*** RECORDED INFORMATION Section Begins ***

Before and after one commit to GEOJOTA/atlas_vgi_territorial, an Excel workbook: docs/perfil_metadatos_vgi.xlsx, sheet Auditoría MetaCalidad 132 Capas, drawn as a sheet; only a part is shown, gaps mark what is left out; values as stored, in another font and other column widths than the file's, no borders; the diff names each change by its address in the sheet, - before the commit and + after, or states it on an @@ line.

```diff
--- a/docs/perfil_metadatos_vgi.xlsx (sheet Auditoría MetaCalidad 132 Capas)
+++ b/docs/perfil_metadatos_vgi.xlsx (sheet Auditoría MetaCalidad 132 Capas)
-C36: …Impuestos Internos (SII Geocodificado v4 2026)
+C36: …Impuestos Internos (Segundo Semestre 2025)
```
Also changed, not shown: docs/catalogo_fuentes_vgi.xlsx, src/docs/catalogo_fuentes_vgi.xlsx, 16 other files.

*** RECORDED INFORMATION Section Ends ***
*** RECORDED INFORMATION Section Begins ***

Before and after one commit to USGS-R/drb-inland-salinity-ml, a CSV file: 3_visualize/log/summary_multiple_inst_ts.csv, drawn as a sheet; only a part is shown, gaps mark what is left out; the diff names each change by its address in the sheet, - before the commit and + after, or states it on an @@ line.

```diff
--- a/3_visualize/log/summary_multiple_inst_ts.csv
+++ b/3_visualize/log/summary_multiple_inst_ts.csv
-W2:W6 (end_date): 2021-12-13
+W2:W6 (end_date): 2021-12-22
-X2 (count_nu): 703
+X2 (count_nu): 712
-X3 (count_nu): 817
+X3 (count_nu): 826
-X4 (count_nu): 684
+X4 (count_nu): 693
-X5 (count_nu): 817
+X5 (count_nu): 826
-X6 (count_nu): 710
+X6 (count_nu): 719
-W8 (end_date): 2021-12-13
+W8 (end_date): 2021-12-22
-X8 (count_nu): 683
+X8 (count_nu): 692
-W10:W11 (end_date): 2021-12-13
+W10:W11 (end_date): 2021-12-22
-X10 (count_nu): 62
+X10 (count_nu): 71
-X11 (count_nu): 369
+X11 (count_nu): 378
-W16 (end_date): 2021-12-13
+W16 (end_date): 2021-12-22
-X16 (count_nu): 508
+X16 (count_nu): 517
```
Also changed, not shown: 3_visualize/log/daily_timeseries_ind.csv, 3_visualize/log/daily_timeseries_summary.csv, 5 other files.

*** RECORDED INFORMATION Section Ends ***
*** RECORDED INFORMATION Section Begins ***

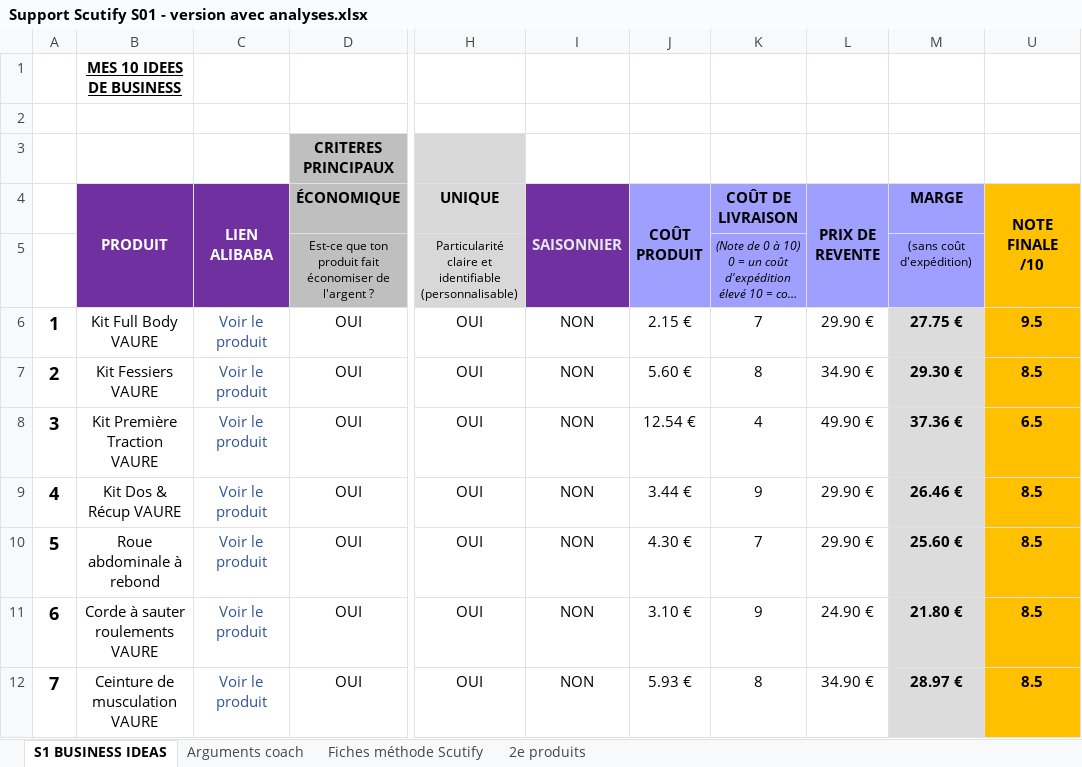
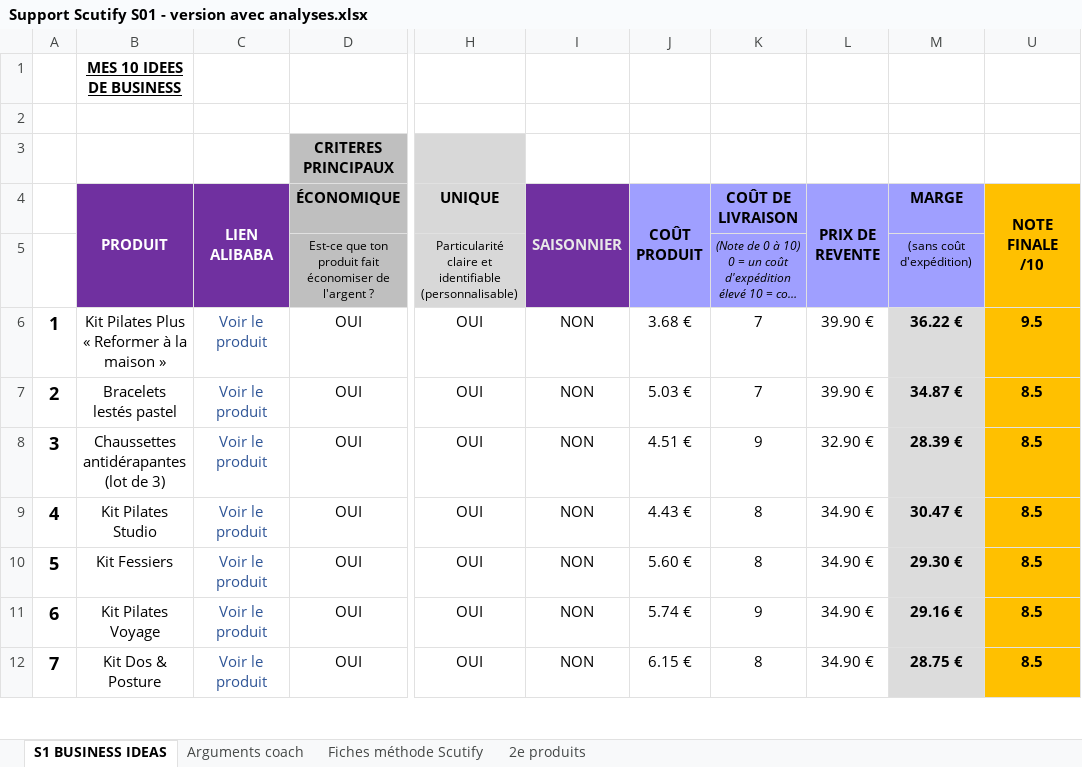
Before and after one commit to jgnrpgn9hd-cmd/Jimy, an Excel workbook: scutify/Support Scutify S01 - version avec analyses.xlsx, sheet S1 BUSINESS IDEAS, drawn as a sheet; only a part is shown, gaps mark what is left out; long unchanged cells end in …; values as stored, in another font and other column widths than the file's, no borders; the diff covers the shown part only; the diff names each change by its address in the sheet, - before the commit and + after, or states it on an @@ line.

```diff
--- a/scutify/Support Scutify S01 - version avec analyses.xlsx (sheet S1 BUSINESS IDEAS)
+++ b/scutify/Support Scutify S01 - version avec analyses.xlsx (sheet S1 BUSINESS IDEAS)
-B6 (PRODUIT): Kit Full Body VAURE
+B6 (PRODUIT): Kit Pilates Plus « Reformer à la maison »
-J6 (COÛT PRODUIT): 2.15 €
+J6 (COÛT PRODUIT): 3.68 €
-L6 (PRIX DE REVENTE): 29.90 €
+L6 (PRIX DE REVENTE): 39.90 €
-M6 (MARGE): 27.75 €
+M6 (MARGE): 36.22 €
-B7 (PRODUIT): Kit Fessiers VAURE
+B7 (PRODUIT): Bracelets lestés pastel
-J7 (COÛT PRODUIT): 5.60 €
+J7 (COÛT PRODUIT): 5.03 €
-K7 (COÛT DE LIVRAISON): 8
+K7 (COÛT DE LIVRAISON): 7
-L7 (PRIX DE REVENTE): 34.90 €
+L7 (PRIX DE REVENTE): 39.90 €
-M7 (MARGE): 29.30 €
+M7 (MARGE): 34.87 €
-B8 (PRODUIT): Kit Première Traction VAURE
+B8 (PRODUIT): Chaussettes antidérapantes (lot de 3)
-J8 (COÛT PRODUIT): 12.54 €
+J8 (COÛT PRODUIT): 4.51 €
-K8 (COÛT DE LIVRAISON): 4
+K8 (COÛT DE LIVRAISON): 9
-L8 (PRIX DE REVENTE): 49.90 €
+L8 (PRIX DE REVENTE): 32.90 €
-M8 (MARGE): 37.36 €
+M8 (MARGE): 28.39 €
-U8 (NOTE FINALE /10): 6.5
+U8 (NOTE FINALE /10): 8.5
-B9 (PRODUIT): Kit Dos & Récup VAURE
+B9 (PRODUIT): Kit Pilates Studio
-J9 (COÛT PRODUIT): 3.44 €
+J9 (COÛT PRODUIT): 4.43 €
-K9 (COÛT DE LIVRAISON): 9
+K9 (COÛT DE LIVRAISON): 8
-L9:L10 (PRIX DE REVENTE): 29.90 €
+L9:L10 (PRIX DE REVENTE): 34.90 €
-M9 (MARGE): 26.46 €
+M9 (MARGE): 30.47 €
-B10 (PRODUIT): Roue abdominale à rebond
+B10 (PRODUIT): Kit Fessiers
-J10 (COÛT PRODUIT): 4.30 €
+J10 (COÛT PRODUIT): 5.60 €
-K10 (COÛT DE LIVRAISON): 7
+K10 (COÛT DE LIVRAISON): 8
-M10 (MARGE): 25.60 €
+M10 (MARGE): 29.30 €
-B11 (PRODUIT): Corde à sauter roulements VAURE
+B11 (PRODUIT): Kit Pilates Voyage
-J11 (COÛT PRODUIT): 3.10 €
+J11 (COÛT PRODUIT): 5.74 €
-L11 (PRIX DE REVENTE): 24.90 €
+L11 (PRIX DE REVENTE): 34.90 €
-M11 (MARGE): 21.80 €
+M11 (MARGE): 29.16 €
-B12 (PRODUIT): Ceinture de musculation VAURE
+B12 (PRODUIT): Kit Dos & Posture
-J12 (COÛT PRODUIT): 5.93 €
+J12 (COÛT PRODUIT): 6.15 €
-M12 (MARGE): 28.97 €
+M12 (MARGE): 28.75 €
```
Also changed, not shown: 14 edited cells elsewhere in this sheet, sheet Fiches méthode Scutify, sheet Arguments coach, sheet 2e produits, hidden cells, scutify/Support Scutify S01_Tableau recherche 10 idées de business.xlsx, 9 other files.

*** RECORDED INFORMATION Section Ends ***

WHAT IS BEING ASKED: In the entries above, identify every line with the string "REVENTE".

PROBLEM SOLUTION:
-L6 (PRIX DE REVENTE): 29.90 €
+L6 (PRIX DE REVENTE): 39.90 €
-L7 (PRIX DE REVENTE): 34.90 €
+L7 (PRIX DE REVENTE): 39.90 €
-L8 (PRIX DE REVENTE): 49.90 €
+L8 (PRIX DE REVENTE): 32.90 €
-L9:L10 (PRIX DE REVENTE): 29.90 €
+L9:L10 (PRIX DE REVENTE): 34.90 €
-L11 (PRIX DE REVENTE): 24.90 €
+L11 (PRIX DE REVENTE): 34.90 €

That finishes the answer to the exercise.